At the beginning of a new academic pursuit, or even the beginning of a fresh academic term, there is a lot of excitement about what lies ahead. New books, new courses, new books, new friends, new experiences, new books, new concepts…did I mention that you get to buy new books? Some of that starts to fade away once the hard work of the classroom begins. I offer a few points here to help students thrive once the newness has dissipated and the burden of seminary life sets in.
Read your syllabus. This may seem like an obvious thing to say, but one would be surprised how many times professors are asked questions about things that are written in the syllabus. The syllabus has all the important basic details a student needs to survive a course. It will list what books are required, when and what readings should be done, what the assignments for the course are and when they are due, and even things like office hours for instructors. The syllabus provides an outline of the course. Sometimes, it will be supplemented by other documents that give more specific detail about assignments. For instance, I post instructions for presentations and rubrics, both of which indicate what I am looking for in the assignment without making the syllabus absurdly long. How do you know if there are additional instructions? You guessed it…read the syllabus.

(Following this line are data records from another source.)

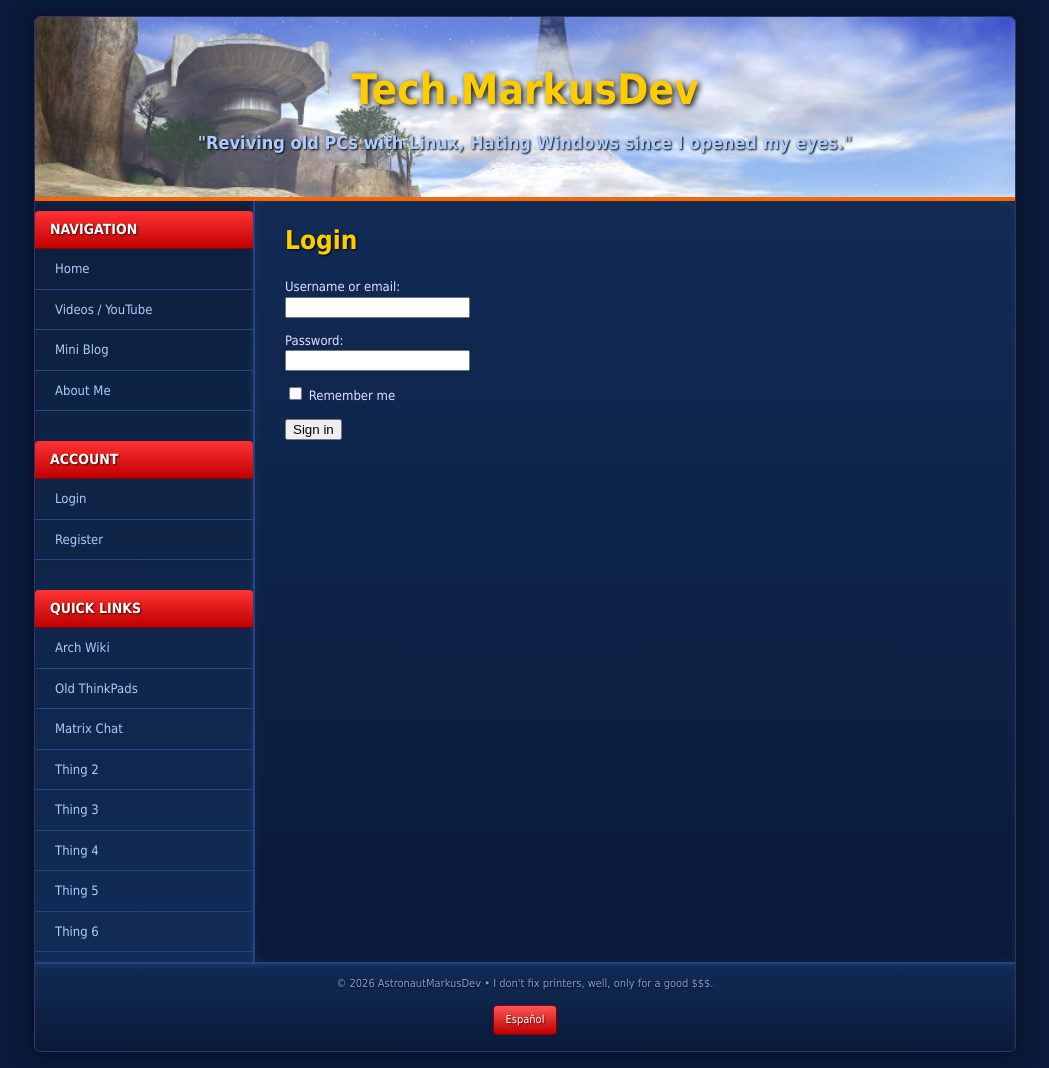
After one commit to AstronautMarkus/tech.astronautmarkus.dev, a Flask app: page /auth/login in a window 1280 px wide. The commit adds this page. Shown: the whole page, without its empty margins (115-1164 px from the left). Run offline with Flask 3, Linux system fonts and the light colour scheme.

Commit message:
feat: implement user authentication with registration and login functionality

```diff
--- a/website/app/__init__.py
+++ b/website/app/__init__.py
@@ -1,4 +1,5 @@
 from flask import Flask, g, redirect, render_template, request, url_for, current_app
+from flask_login import LoginManager
 from flask_sqlalchemy import SQLAlchemy
 from flask_migrate import Migrate
 from app.config.config import Config
@@ -13,6 +14,21 @@ ERROR_STATUS_CODES = (400, 401, 403, 404, 405, 429, 500, 502, 503, 504)
 
 db = SQLAlchemy()
 migrate = Migrate()
+login_manager = LoginManager()
+login_manager.login_view = 'auth.login'
+login_manager.login_message_category = 'warning'
+
+
+@login_manager.user_loader
+def load_user(user_id):
+	from app.models.models import User
+
+	try:
+		user_id = int(user_id)
+	except (TypeError, ValueError):
+		return None
+
+	return User.query.get(user_id)
 
 
 def get_current_language():
@@ -49,6 +65,7 @@ def create_app():
 
 	db.init_app(app)
 	migrate.init_app(app, db)
+	login_manager.init_app(app)
 
 	app.wsgi_app = ProxyFix(app.wsgi_app, x_for=1, x_proto=1)
 
@@ -95,6 +112,8 @@ def create_app():
 		app.register_error_handler(status_code, handle_http_error)
 
 	from app.routes.home import home_bp
+	from app.routes.auth import auth_bp
 	app.register_blueprint(home_bp)
+	app.register_blueprint(auth_bp)
 
 	return app
--- /dev/null
+++ b/website/app/routes/auth/__init__.py
@@ -0,0 +1,5 @@
+from flask import Blueprint
+
+auth_bp = Blueprint('auth', __name__, url_prefix='/auth', template_folder='templates')
+
+from . import index
--- /dev/null
+++ b/website/app/routes/auth/index.py
@@ -0,0 +1,144 @@
+from flask import flash, redirect, request, url_for
+from flask_login import current_user, login_required, login_user, logout_user
+from sqlalchemy import or_
+
+from . import auth_bp
+from app import db, get_current_language, render_localized_template
+from app.models.models import User
+
+
+def _safe_next_url(next_url):
+    return bool(next_url) and next_url.startswith('/')
+
+
+@auth_bp.route('/register', methods=['GET', 'POST'])
+def register():
+    if current_user.is_authenticated:
+        return redirect(url_for('home.index'))
+
+    errors = {}
+    form_data = {
+        'username': '',
+        'email': '',
+    }
+
+    if request.method == 'POST':
+        username = request.form.get('username', '').strip()
+        email = request.form.get('email', '').strip().lower()
+        password = request.form.get('password', '')
+        confirm_password = request.form.get('confirm_password', '')
+
+        form_data['username'] = username
+        form_data['email'] = email
+
+        lang = get_current_language()
+
+        if not username or not email or not password:
+            if not username:
+                errors['username'] = 'El usuario es obligatorio.' if lang == 'es' else 'Username is required.'
+            if not email:
+                errors['email'] = 'El correo es obligatorio.' if lang == 'es' else 'Email is required.'
+            if not password:
+                errors['password'] = 'La contraseña es obligatoria.' if lang == 'es' else 'Password is required.'
+
+        if not confirm_password:
+            errors['confirm_password'] = (
+                'Debes confirmar la contraseña.' if lang == 'es' else 'Password confirmation is required.'
+            )
+
+        if password and confirm_password and password != confirm_password:
+            errors['confirm_password'] = (
+                'Las contraseñas no coinciden.' if lang == 'es' else 'Passwords do not match.'
+            )
+
+        if not errors:
+            username_exists = User.query.filter_by(username=username).first()
+            email_exists = User.query.filter_by(email=email).first()
+
+            if username_exists:
+                errors['username'] = 'Ese usuario ya está registrado.' if lang == 'es' else 'That username is already registered.'
+
+            if email_exists:
+                errors['email'] = 'Ese correo ya está registrado.' if lang == 'es' else 'That email is already registered.'
+
+        if not errors:
+            user = User(
+                username=username,
+                email=email,
+                is_active=True,
+                is_admin=False,
+            )
+            user.set_password(password)
+            db.session.add(user)
+            db.session.commit()
+
+            login_user(user)
+            return redirect(url_for('home.index'))
+
+    return render_localized_template('auth/register.html', errors=errors, form_data=form_data)
+
+
+@auth_bp.route('/login', methods=['GET', 'POST'])
+def login():
+    if current_user.is_authenticated:
+        return redirect(url_for('home.index'))
+
+    next_url = request.args.get('next', '')
+    errors = {}
+    form_data = {
+        'identifier': '',
+        'remember': False,
+    }
+
+    if request.method == 'POST':
+        identifier = request.form.get('identifier', '').strip()
+        password = request.form.get('password', '')
+        remember = bool(request.form.get('remember'))
+
+        form_data['identifier'] = identifier
+        form_data['remember'] = remember
+
+        lang = get_current_language()
+
+        if not identifier:
+            errors['identifier'] = 'Usuario o correo obligatorio.' if lang == 'es' else 'Username or email is required.'
+
+        if not password:
+            errors['password'] = 'Contraseña obligatoria.' if lang == 'es' else 'Password is required.'
+
+        if not errors:
+            user = User.query.filter(
+                or_(User.username == identifier, User.email == identifier)
+            ).first()
+
+            if user and user.is_active and user.check_password(password):
+                login_user(user, remember=remember)
+
+                target_url = request.form.get('next', '')
+                if not _safe_next_url(target_url):
+                    target_url = url_for('home.index')
+
+                return redirect(target_url)
+
+            errors['password'] = 'Credenciales inválidas.' if lang == 'es' else 'Invalid credentials.'
+
+    return render_localized_template(
+        'auth/login.html',
+        next_url=next_url,
+        errors=errors,
+        form_data=form_data,
+    )
+
+
+@auth_bp.route('/logout')
+@login_required
+def logout():
+    lang = get_current_language()
+    logout_user()
+
+    if lang == 'es':
+        flash('Sesión cerrada correctamente.', 'success')
+    else:
+        flash('Signed out successfully.', 'success')
+
+    return redirect(url_for('auth.login'))
--- /dev/null
+++ b/website/app/templates/auth/login.html
@@ -0,0 +1,36 @@
+{% extends "base/base.html" %}
+
+{% block title %}Login{% endblock %}
+
+{% block content %}
+<h1>Login</h1>
+
+<form method="post" action="{{ url_for('auth.login') }}">
+    <input type="hidden" name="next" value="{{ next_url }}">
+
+    <p>
+        <label for="identifier">Username or email:</label><br>
+        <input type="text" id="identifier" name="identifier" value="{{ form_data.identifier }}" required>
+        {% if errors.identifier %}
+        <br><small>{{ errors.identifier }}</small>
+        {% endif %}
+    </p>
+
+    <p>
+        <label for="password">Password:</label><br>
+        <input type="password" id="password" name="password" required>
+        {% if errors.password %}
+        <br><small>{{ errors.password }}</small>
+        {% endif %}
+    </p>
+
+    <p>
+        <label>
+            <input type="checkbox" name="remember" value="1" {% if form_data.remember %}checked{% endif %}>
+            Remember me
+        </label>
+    </p>
+
+    <button type="submit">Sign in</button>
+</form>
+{% endblock %}
--- a/website/app/templates/base/base.html
+++ b/website/app/templates/base/base.html
@@ -25,13 +25,32 @@
             <h3>{% if current_lang == 'es' %}Navegación{% else %}Navigation{% endif %}</h3>
 
             <ul>
-                <li><a href="{{ url_for('home.index')}}">{% if current_lang == 'es' %}Inicio{% else %}Home{% endif %}</a></li>
-                <li><a href="{{ url_for('home.youtube_channel')}}">{% if current_lang == 'es' %}Videos / YouTube{% else %}Videos / YouTube{% endif %}</a></li>
+                <li><a href="{{ url_for('home.index')}}">{% if current_lang == 'es' %}Inicio{% else %}Home{% endif
+                        %}</a></li>
+                <li><a href="{{ url_for('home.youtube_channel')}}">{% if current_lang == 'es' %}Videos / YouTube{% else
+                        %}Videos / YouTube{% endif %}</a></li>
                 <li><a href="#">{% if current_lang == 'es' %}Mini Blog{% else %}Mini Blog{% endif %}</a></li>
                 <li><a href="#">{% if current_lang == 'es' %}Sobre mí{% else %}About Me{% endif %}</a></li>
             </ul>
 
-            <h3 style="margin-top:30px;">{% if current_lang == 'es' %}Enlaces Rápidos{% else %}Quick Links{% endif %}</h3>
+
+            <h3 style="margin-top:30px;">{% if current_lang == 'es' %}Cuenta{% else %}Account{% endif %} {% if
+                current_user.is_authenticated %} <i style="font-size: x-small;">({{ current_user.username }})</i> {%
+                endif %}</h3>
+            <ul>
+                {% if current_user.is_authenticated %}
+                <li><a href="{{ url_for('auth.logout')}}">{% if current_lang == 'es' %}Cerrar sesión{% else %}Logout{%
+                        endif %}</a></li>
+                {% else %}
+                <li><a href="{{ url_for('auth.login')}}">{% if current_lang == 'es' %}Iniciar sesión{% else %}Login{%
+                        endif %}</a></li>
+                <li><a href="{{ url_for('auth.register')}}">{% if current_lang == 'es' %}Registro{% else %}Register{%
+                        endif %}</a></li>
+                {% endif %}
+            </ul>
+
+            <h3 style="margin-top:30px;">{% if current_lang == 'es' %}Enlaces Rápidos{% else %}Quick Links{% endif %}
+            </h3>
             <ul>
                 <li><a href="#">Arch Wiki</a></li>
                 <li><a href="#">{% if current_lang == 'es' %}ThinkPads viejas{% else %}Old ThinkPads{% endif %}</a></li>
--- a/website/requirements.txt
+++ b/website/requirements.txt
@@ -4,6 +4,7 @@ certifi==2026.2.25
 charset-normalizer==3.4.4
 click==8.3.1
 flask==3.1.2
+flask-login==0.6.3
 flask-migrate==4.1.0
 flask-sqlalchemy==3.1.1
 greenlet==3.2.4
```
Also changed, not shown: website/app/models/models.py (+21 -0 lines), website/app/templates/auth/login_es.html (added, +36 -0 lines), website/app/templates/auth/register.html (added, +48 -0 lines), website/app/templates/auth/register_es.html (added, +48 -0 lines).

Prepare. Like most things in life, success in seminary can be reduced down to planning and discipline. Benjamin Franklin is credited with the adage, “If you fail to plan, you are planning to fail.” He did not have seminary in mind when I’m sure, but his statement is nonetheless true. Once you have your syllabus, you can begin to put together a plan of attack for your course work. At the beginning, the temptation is for students to think they have a ton of time since the academic term just begun. The reality is that a trimester is much closer to a sprint than a marathon, for professors and students alike. Twelve weeks will fly by before you know it. I start to encourage students to be thinking about research paper topics after about a month. That gives time to gather materials and do the work of writing with as little stress as possible. For most students, this will come down to establishing a basic daily schedule. Set reasonable goals for what needs to be accomplished each day and designate a time to do the work. Being a seminary student is preparing students for ministry in more ways than one. Students learn information and techniques, but the structure of seminary life prepares one for the weekly grind of sermon preparation. A pastor could wait until Saturday to figure out what he or she plans to preach the next day and then do all the work to figure out what needs to be said, but that is not an ideal situation and it likely will not last long. The same is true for being a student.
Engage your significant others. Preparation might be a little easier if one is single during seminary, but if a student is married and has a family, the seminary experience will be different. At some point, hopefully in the process of applying to enter seminary, there will be a necessary conversation about how the student will succeed in school. That will look different for everybody, but there will need to be some clarity. I was single in seminary, but I had married friends who had specific times each day that was devoted to school work. Once that time was done, books were put away and schoolwork was done for the day or, at least, until the kids went to bed. Maintaining that balance between school and the other dimensions of your life will help give some perspective to life. (As an aside, one would be wise to show some gratitude to those who are supporting you. Following your calling means somebody else is sacrificing something somewhere. Thank that person or people often).
But also engage someone else. Seminary is kind of a unique experience in the realm of higher education. Someone earning an MBA or a Masters degree in education may not have some of their core beliefs shaken. They might learn how to do their job better, but their inner life might not be impacted that much. Seminary, on the other hand, has a tendency to go right after the depths of one’s being. Students will take spiritual formation courses that will expose things in themselves they may not have realized. They will experience concepts in other classes that might be unsettling. Seminary should be a place where the hard questions of faith are asked, but getting through those questions may require some processing. It is helpful to talk through these things with someone who has experienced it firsthand, either a mentor or a peer. This can be another support structure that helps a student to thrive in seminary beyond academics.
Pray. The great Protestant Reformer Martin Luther once described three rules for studying theology he found in Psalm 119: prayer, meditation, and temptation. While no one would prescribe actively seeking out the last one, the first two are overlooked on occasion. Luther meant more than simply present requests to God through prayer (though it is no less than that); he meant that one ought to ask for the Holy Spirit to grant understanding. Luther is getting at something beyond a simple cognitive knowledge of Bible verses or theological terms, but a deep-seated kind of wisdom. This is facilitated by meditation. By this, Luther means that one focuses upon scripture. As he presents it, the study of scripture offers wisdom to those who diligently seek it. When temptation comes, prayer and meditation provide a foundation to withstand it.
Of course, much more could be said about the nuts and bolts of seminary. In some ways, the most important piece of succeeding in seminary is simply to be present actively. There is a saying in the sports world, “Availability trumps ability.” The idea is simply that if an athlete is hurt all the time, it does not really matter how talented she or he is. There are some parallels here for the classroom. It does not matter how smart or wise a person might be if he or she does not attend class, turn in work in a timely fashion, or plan to succeed. The above advice will hopefully help a student thrive both in and out of the classroom throughout seminary.
By Dr. David Barbee
Assistant Professor of Christian Thought
Director of the Master of Arts in Practical Theology Program